## Problem requirements
Retype every entry word for word. Omit the pictures.

## Data shown
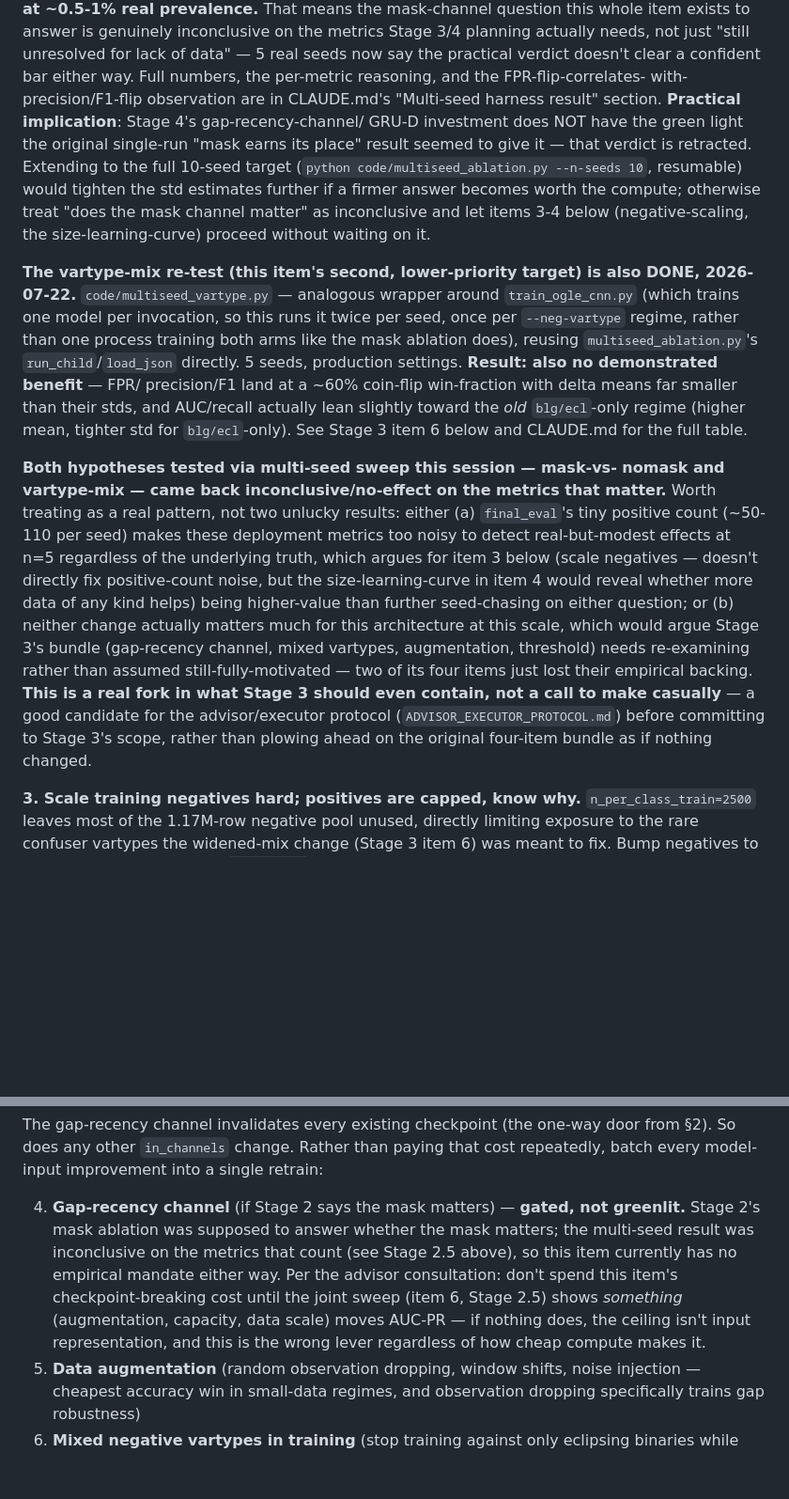
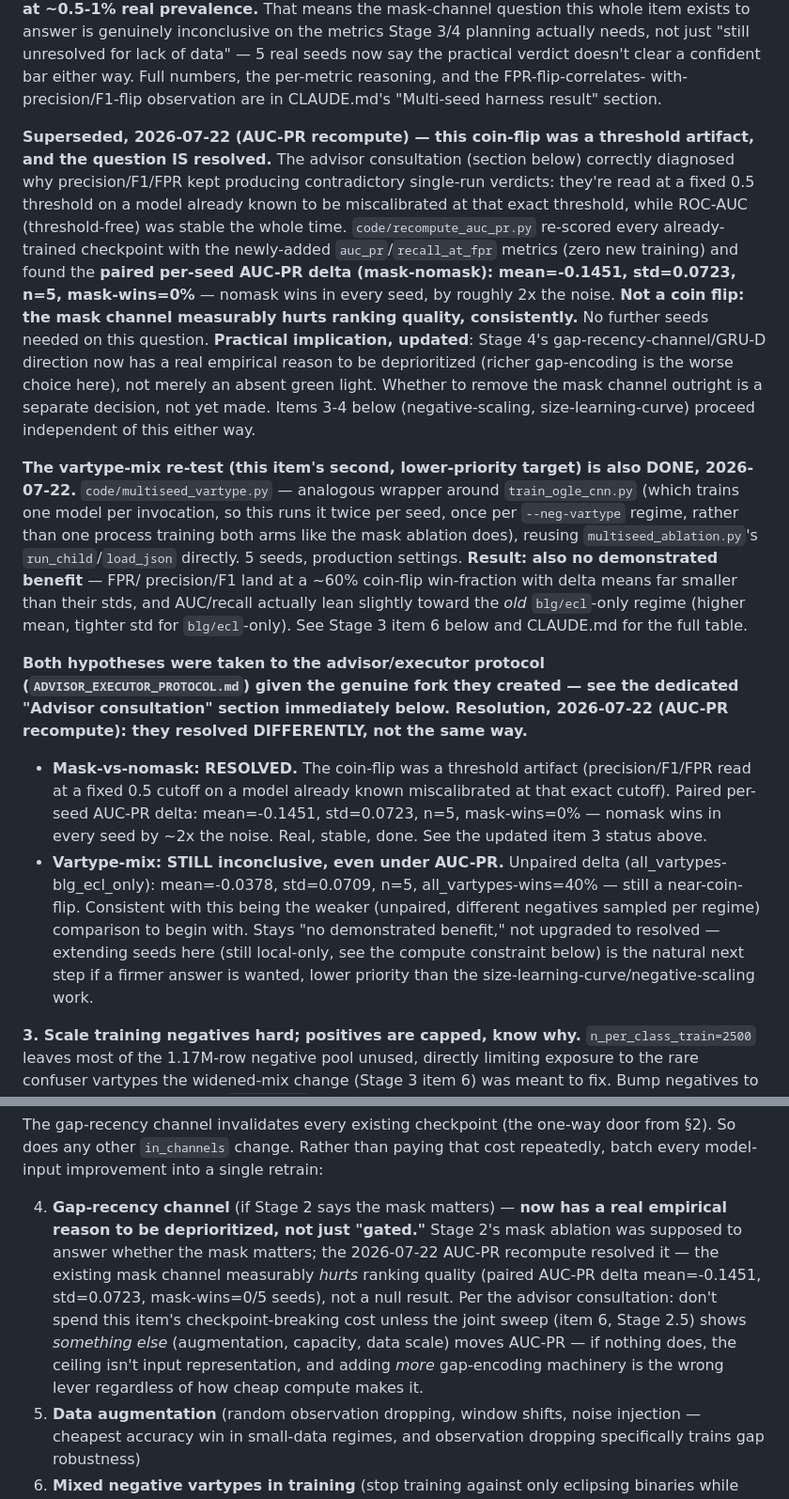
Before and after one commit to suhaankhan2007/AltREU-Project, a Markdown page: KARTIKFUTUREPLANNING.md, 2 parts joined by grey strips. Shown at 94% size. Rendered like a GitHub page; blank space fills up the shorter version.

```diff
--- a/KARTIKFUTUREPLANNING.md
+++ b/KARTIKFUTUREPLANNING.md
@@ -510,15 +515,26 @@ actually needs, not just "still unresolved for lack of data" — 5 real
 seeds now say the practical verdict doesn't clear a confident bar either
 way. Full numbers, the per-metric reasoning, and the FPR-flip-correlates-
 with-precision/F1-flip observation are in CLAUDE.md's "Multi-seed harness
-result" section. **Practical implication**: Stage 4's gap-recency-channel/
-GRU-D investment does NOT have the green light the original single-run
-"mask earns its place" result seemed to give it — that verdict is
-retracted. Extending to the full 10-seed target
-(`python code/multiseed_ablation.py --n-seeds 10`, resumable) would tighten
-the std estimates further if a firmer answer becomes worth the compute;
-otherwise treat "does the mask channel matter" as inconclusive and let
-items 3-4 below (negative-scaling, the size-learning-curve) proceed without
-waiting on it.
+result" section.
+
+**Superseded, 2026-07-22 (AUC-PR recompute) — this coin-flip was a
+threshold artifact, and the question IS resolved.** The advisor
+consultation (section below) correctly diagnosed why precision/F1/FPR kept
+producing contradictory single-run verdicts: they're read at a fixed 0.5
+threshold on a model already known to be miscalibrated at that exact
+threshold, while ROC-AUC (threshold-free) was stable the whole time.
+`code/recompute_auc_pr.py` re-scored every already-trained checkpoint with
+the newly-added `auc_pr`/`recall_at_fpr` metrics (zero new training) and
+found the **paired per-seed AUC-PR delta (mask-nomask): mean=-0.1451,
+std=0.0723, n=5, mask-wins=0%** — nomask wins in every seed, by roughly 2x
+the noise. **Not a coin flip: the mask channel measurably hurts ranking
+quality, consistently.** No further seeds needed on this question.
+**Practical implication, updated**: Stage 4's gap-recency-channel/GRU-D
+direction now has a real empirical reason to be deprioritized (richer
+gap-encoding is the worse choice here), not merely an absent green light.
+Whether to remove the mask channel outright is a separate decision, not
+yet made. Items 3-4 below (negative-scaling, size-learning-curve) proceed
+independent of this either way.
 
 **The vartype-mix re-test (this item's second, lower-priority target) is
 also DONE, 2026-07-22.** `code/multiseed_vartype.py` — analogous wrapper
@@ -532,24 +548,25 @@ smaller than their stds, and AUC/recall actually lean slightly toward the
 *old* `blg/ecl`-only regime (higher mean, tighter std for `blg/ecl`-only).
 See Stage 3 item 6 below and CLAUDE.md for the full table.
 
-**Both hypotheses tested via multi-seed sweep this session — mask-vs-
-nomask and vartype-mix — came back inconclusive/no-effect on the metrics
-that matter.** Worth treating as a real pattern, not two unlucky results:
-either (a) `final_eval`'s tiny positive count (~50-110 per seed) makes
-these deployment metrics too noisy to detect real-but-modest effects at
-n=5 regardless of the underlying truth, which argues for item 3 below
-(scale negatives — doesn't directly fix positive-count noise, but the
-size-learning-curve in item 4 would reveal whether more data of any kind
-helps) being higher-value than further seed-chasing on either question; or
-(b) neither change actually matters much for this architecture at this
-scale, which would argue Stage 3's bundle (gap-recency channel, mixed
-vartypes, augmentation, threshold) needs re-examining rather than assumed
-still-fully-motivated — two of its four items just lost their empirical
-backing. **This is a real fork in what Stage 3 should even contain, not a
-call to make casually** — a good candidate for the advisor/executor
-protocol (`ADVISOR_EXECUTOR_PROTOCOL.md`) before committing to Stage 3's
-scope, rather than plowing ahead on the original four-item bundle as if
-nothing changed.
+**Both hypotheses were taken to the advisor/executor protocol
+(`ADVISOR_EXECUTOR_PROTOCOL.md`) given the genuine fork they created — see
+the dedicated "Advisor consultation" section immediately below.
+Resolution, 2026-07-22 (AUC-PR recompute): they resolved DIFFERENTLY, not
+the same way.**
+- **Mask-vs-nomask: RESOLVED.** The coin-flip was a threshold artifact
+  (precision/F1/FPR read at a fixed 0.5 cutoff on a model already known
+  miscalibrated at that exact cutoff). Paired per-seed AUC-PR delta:
+  mean=-0.1451, std=0.0723, n=5, mask-wins=0% — nomask wins in every seed
+  by ~2x the noise. Real, stable, done. See the updated item 3 status
+  above.
+- **Vartype-mix: STILL inconclusive, even under AUC-PR.** Unpaired delta
+  (all_vartypes-blg_ecl_only): mean=-0.0378, std=0.0709, n=5,
+  all_vartypes-wins=40% — still a near-coin-flip. Consistent with this
+  being the weaker (unpaired, different negatives sampled per regime)
+  comparison to begin with. Stays "no demonstrated benefit," not upgraded
+  to resolved — extending seeds here (still local-only, see the compute
+  constraint below) is the natural next step if a firmer answer is wanted,
+  lower priority than the size-learning-curve/negative-scaling work.
 
 **3. Scale training negatives hard; positives are capped, know why.**
 `n_per_class_train=2500` leaves most of the 1.17M-row negative pool unused,
@@ -696,15 +717,17 @@ door from §2). So does any other `in_channels` change. Rather than paying
 that cost repeatedly, batch every model-input improvement into a single
 retrain:
 
-4. **Gap-recency channel** (if Stage 2 says the mask matters) — **gated,
-   not greenlit.** Stage 2's mask ablation was supposed to answer whether
-   the mask matters; the multi-seed result was inconclusive on the metrics
-   that count (see Stage 2.5 above), so this item currently has no
-   empirical mandate either way. Per the advisor consultation: don't spend
-   this item's checkpoint-breaking cost until the joint sweep (item 6,
-   Stage 2.5) shows *something* (augmentation, capacity, data scale) moves
-   AUC-PR — if nothing does, the ceiling isn't input representation, and
-   this is the wrong lever regardless of how cheap compute makes it.
+4. **Gap-recency channel** (if Stage 2 says the mask matters) — **now has
+   a real empirical reason to be deprioritized, not just "gated."** Stage
+   2's mask ablation was supposed to answer whether the mask matters; the
+   2026-07-22 AUC-PR recompute resolved it — the existing mask channel
+   measurably *hurts* ranking quality (paired AUC-PR delta mean=-0.1451,
+   std=0.0723, mask-wins=0/5 seeds), not a null result. Per the advisor
+   consultation: don't spend this item's checkpoint-breaking cost unless
+   the joint sweep (item 6, Stage 2.5) shows *something else*
+   (augmentation, capacity, data scale) moves AUC-PR — if nothing does,
+   the ceiling isn't input representation, and adding *more* gap-encoding
+   machinery is the wrong lever regardless of how cheap compute makes it.
 5. **Data augmentation** (random observation dropping, window shifts, noise
    injection — cheapest accuracy win in small-data regimes, and observation
    dropping specifically trains gap robustness)
```
Also changed, not shown: other parts of KARTIKFUTUREPLANNING.md (+60 -51 lines), CLAUDE.md (+56 -14 lines).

## Response for this exercise
Before and after one commit to suhaankhan2007/AltREU-Project, a Markdown page: KARTIKFUTUREPLANNING.md, 2 parts joined by grey strips. Shown at 94% size. Rendered like a GitHub page; blank space fills up the shorter version.

```diff
--- a/KARTIKFUTUREPLANNING.md
+++ b/KARTIKFUTUREPLANNING.md
@@ -510,15 +515,26 @@ actually needs, not just "still unresolved for lack of data" — 5 real
 seeds now say the practical verdict doesn't clear a confident bar either
 way. Full numbers, the per-metric reasoning, and the FPR-flip-correlates-
 with-precision/F1-flip observation are in CLAUDE.md's "Multi-seed harness
-result" section. **Practical implication**: Stage 4's gap-recency-channel/
-GRU-D investment does NOT have the green light the original single-run
-"mask earns its place" result seemed to give it — that verdict is
-retracted. Extending to the full 10-seed target
-(`python code/multiseed_ablation.py --n-seeds 10`, resumable) would tighten
-the std estimates further if a firmer answer becomes worth the compute;
-otherwise treat "does the mask channel matter" as inconclusive and let
-items 3-4 below (negative-scaling, the size-learning-curve) proceed without
-waiting on it.
+result" section.
+
+**Superseded, 2026-07-22 (AUC-PR recompute) — this coin-flip was a
+threshold artifact, and the question IS resolved.** The advisor
+consultation (section below) correctly diagnosed why precision/F1/FPR kept
+producing contradictory single-run verdicts: they're read at a fixed 0.5
+threshold on a model already known to be miscalibrated at that exact
+threshold, while ROC-AUC (threshold-free) was stable the whole time.
+`code/recompute_auc_pr.py` re-scored every already-trained checkpoint with
+the newly-added `auc_pr`/`recall_at_fpr` metrics (zero new training) and
+found the **paired per-seed AUC-PR delta (mask-nomask): mean=-0.1451,
+std=0.0723, n=5, mask-wins=0%** — nomask wins in every seed, by roughly 2x
+the noise. **Not a coin flip: the mask channel measurably hurts ranking
+quality, consistently.** No further seeds needed on this question.
+**Practical implication, updated**: Stage 4's gap-recency-channel/GRU-D
+direction now has a real empirical reason to be deprioritized (richer
+gap-encoding is the worse choice here), not merely an absent green light.
+Whether to remove the mask channel outright is a separate decision, not
+yet made. Items 3-4 below (negative-scaling, size-learning-curve) proceed
+independent of this either way.
 
 **The vartype-mix re-test (this item's second, lower-priority target) is
 also DONE, 2026-07-22.** `code/multiseed_vartype.py` — analogous wrapper
@@ -532,24 +548,25 @@ smaller than their stds, and AUC/recall actually lean slightly toward the
 *old* `blg/ecl`-only regime (higher mean, tighter std for `blg/ecl`-only).
 See Stage 3 item 6 below and CLAUDE.md for the full table.
 
-**Both hypotheses tested via multi-seed sweep this session — mask-vs-
-nomask and vartype-mix — came back inconclusive/no-effect on the metrics
-that matter.** Worth treating as a real pattern, not two unlucky results:
-either (a) `final_eval`'s tiny positive count (~50-110 per seed) makes
-these deployment metrics too noisy to detect real-but-modest effects at
-n=5 regardless of the underlying truth, which argues for item 3 below
-(scale negatives — doesn't directly fix positive-count noise, but the
-size-learning-curve in item 4 would reveal whether more data of any kind
-helps) being higher-value than further seed-chasing on either question; or
-(b) neither change actually matters much for this architecture at this
-scale, which would argue Stage 3's bundle (gap-recency channel, mixed
-vartypes, augmentation, threshold) needs re-examining rather than assumed
-still-fully-motivated — two of its four items just lost their empirical
-backing. **This is a real fork in what Stage 3 should even contain, not a
-call to make casually** — a good candidate for the advisor/executor
-protocol (`ADVISOR_EXECUTOR_PROTOCOL.md`) before committing to Stage 3's
-scope, rather than plowing ahead on the original four-item bundle as if
-nothing changed.
+**Both hypotheses were taken to the advisor/executor protocol
+(`ADVISOR_EXECUTOR_PROTOCOL.md`) given the genuine fork they created — see
+the dedicated "Advisor consultation" section immediately below.
+Resolution, 2026-07-22 (AUC-PR recompute): they resolved DIFFERENTLY, not
+the same way.**
+- **Mask-vs-nomask: RESOLVED.** The coin-flip was a threshold artifact
+  (precision/F1/FPR read at a fixed 0.5 cutoff on a model already known
+  miscalibrated at that exact cutoff). Paired per-seed AUC-PR delta:
+  mean=-0.1451, std=0.0723, n=5, mask-wins=0% — nomask wins in every seed
+  by ~2x the noise. Real, stable, done. See the updated item 3 status
+  above.
+- **Vartype-mix: STILL inconclusive, even under AUC-PR.** Unpaired delta
+  (all_vartypes-blg_ecl_only): mean=-0.0378, std=0.0709, n=5,
+  all_vartypes-wins=40% — still a near-coin-flip. Consistent with this
+  being the weaker (unpaired, different negatives sampled per regime)
+  comparison to begin with. Stays "no demonstrated benefit," not upgraded
+  to resolved — extending seeds here (still local-only, see the compute
+  constraint below) is the natural next step if a firmer answer is wanted,
+  lower priority than the size-learning-curve/negative-scaling work.
 
 **3. Scale training negatives hard; positives are capped, know why.**
 `n_per_class_train=2500` leaves most of the 1.17M-row negative pool unused,
@@ -696,15 +717,17 @@ door from §2). So does any other `in_channels` change. Rather than paying
 that cost repeatedly, batch every model-input improvement into a single
 retrain:
 
-4. **Gap-recency channel** (if Stage 2 says the mask matters) — **gated,
-   not greenlit.** Stage 2's mask ablation was supposed to answer whether
-   the mask matters; the multi-seed result was inconclusive on the metrics
-   that count (see Stage 2.5 above), so this item currently has no
-   empirical mandate either way. Per the advisor consultation: don't spend
-   this item's checkpoint-breaking cost until the joint sweep (item 6,
-   Stage 2.5) shows *something* (augmentation, capacity, data scale) moves
-   AUC-PR — if nothing does, the ceiling isn't input representation, and
-   this is the wrong lever regardless of how cheap compute makes it.
+4. **Gap-recency channel** (if Stage 2 says the mask matters) — **now has
+   a real empirical reason to be deprioritized, not just "gated."** Stage
+   2's mask ablation was supposed to answer whether the mask matters; the
+   2026-07-22 AUC-PR recompute resolved it — the existing mask channel
+   measurably *hurts* ranking quality (paired AUC-PR delta mean=-0.1451,
+   std=0.0723, mask-wins=0/5 seeds), not a null result. Per the advisor
+   consultation: don't spend this item's checkpoint-breaking cost unless
+   the joint sweep (item 6, Stage 2.5) shows *something else*
+   (augmentation, capacity, data scale) moves AUC-PR — if nothing does,
+   the ceiling isn't input representation, and adding *more* gap-encoding
+   machinery is the wrong lever regardless of how cheap compute makes it.
 5. **Data augmentation** (random observation dropping, window shifts, noise
    injection — cheapest accuracy win in small-data regimes, and observation
    dropping specifically trains gap robustness)
```
Also changed, not shown: other parts of KARTIKFUTUREPLANNING.md (+60 -51 lines), CLAUDE.md (+56 -14 lines).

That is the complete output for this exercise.